Pyskessa is a lonely and silent girl. She lives with her troubled dad, who doesn’t seem to be coping well with her mother’s. Their home is in the countryside, isolated from everything, and the girl spends her days by herself, running in the woods. The beauty of childhood, says the narrator, lies in the great gift of imagination, that puts everything under a positive light. Pyskessa’s only friend is her radio, that she carries with her everywhere: to her, that lifeless box indeed has a beating heart. Time goes by, and the box grows and grows, as if it were a person. The bigger it gets, the lower its sound becomes, till one day, the radio becomes silent. The girl gets really desperate, and cries and cries until one big explosion will come, changing her life forever: she’s now able to capture all the radio signals herself, e her head is now full of songs, words, newscasts, all genres of music. It’s very hard to be constantly “attacked” by all these sounds, so the child will have to find a solution: here’s when the story will take a fantasy turn that’ll make it dreamier than a fairy tale and more surreal than a sci-fi novel.

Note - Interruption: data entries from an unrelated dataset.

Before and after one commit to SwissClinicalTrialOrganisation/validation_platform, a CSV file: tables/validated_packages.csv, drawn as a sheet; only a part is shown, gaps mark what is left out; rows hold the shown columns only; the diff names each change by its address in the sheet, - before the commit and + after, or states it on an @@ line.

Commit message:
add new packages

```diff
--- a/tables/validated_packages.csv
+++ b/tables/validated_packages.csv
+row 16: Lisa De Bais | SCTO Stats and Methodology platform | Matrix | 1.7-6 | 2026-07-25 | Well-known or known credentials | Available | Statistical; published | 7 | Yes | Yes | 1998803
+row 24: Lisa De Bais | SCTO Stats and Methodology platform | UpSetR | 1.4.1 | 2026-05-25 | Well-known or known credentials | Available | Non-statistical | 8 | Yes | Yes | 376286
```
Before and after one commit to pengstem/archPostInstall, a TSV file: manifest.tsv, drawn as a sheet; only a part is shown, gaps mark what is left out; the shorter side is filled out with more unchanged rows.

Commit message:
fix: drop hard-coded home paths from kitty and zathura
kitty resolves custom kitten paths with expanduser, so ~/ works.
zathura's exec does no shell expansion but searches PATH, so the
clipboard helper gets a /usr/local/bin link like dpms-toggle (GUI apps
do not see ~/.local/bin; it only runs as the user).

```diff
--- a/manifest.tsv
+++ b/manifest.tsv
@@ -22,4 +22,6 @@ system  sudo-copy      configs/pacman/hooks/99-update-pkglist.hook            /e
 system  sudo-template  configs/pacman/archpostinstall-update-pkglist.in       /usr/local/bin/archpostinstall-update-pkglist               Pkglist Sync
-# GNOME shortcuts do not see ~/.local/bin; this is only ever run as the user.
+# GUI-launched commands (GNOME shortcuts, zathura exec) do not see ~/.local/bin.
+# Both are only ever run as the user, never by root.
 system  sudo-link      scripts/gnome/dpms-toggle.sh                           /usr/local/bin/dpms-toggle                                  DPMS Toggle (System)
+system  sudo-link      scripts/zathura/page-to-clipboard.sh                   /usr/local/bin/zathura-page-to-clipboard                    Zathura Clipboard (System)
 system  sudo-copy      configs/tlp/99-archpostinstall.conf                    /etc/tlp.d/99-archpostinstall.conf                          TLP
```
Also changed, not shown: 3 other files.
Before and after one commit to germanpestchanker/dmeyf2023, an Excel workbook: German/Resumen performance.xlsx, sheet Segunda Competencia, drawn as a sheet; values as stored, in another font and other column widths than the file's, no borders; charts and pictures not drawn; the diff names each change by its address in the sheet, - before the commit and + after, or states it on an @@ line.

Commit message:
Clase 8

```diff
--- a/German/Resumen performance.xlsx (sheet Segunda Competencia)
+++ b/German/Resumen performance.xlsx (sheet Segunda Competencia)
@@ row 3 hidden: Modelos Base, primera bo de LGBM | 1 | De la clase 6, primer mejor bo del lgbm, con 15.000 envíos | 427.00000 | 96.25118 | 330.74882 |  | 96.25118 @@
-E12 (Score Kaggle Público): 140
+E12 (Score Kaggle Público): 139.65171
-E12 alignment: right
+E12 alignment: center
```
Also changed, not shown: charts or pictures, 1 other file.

Pyskessa is a clear example of how the shorts world is becoming a testing ground for hybrid films, that by no means constricted by market necessities are no longer inscribing in a specific genre, mixing techniques and themes in absolute freedom. The short stars as an intimate portrait of a dysfunctional family, then it turns into a surreal tale about childhood, freely becoming a mixed animation to finally exploding in a nearly-paranormal finale. Technically impeccable (among other awards, it won for Best Cinematography at the 2012 Clermont Ferrand festival), this film never satisfies the viewer’s expectations: every plot turn is unexpected, almost confusing at times, logic leaves room for fantasy and the surreal, just like various forms of animation replace the live-action scenes.comments powered by Disqus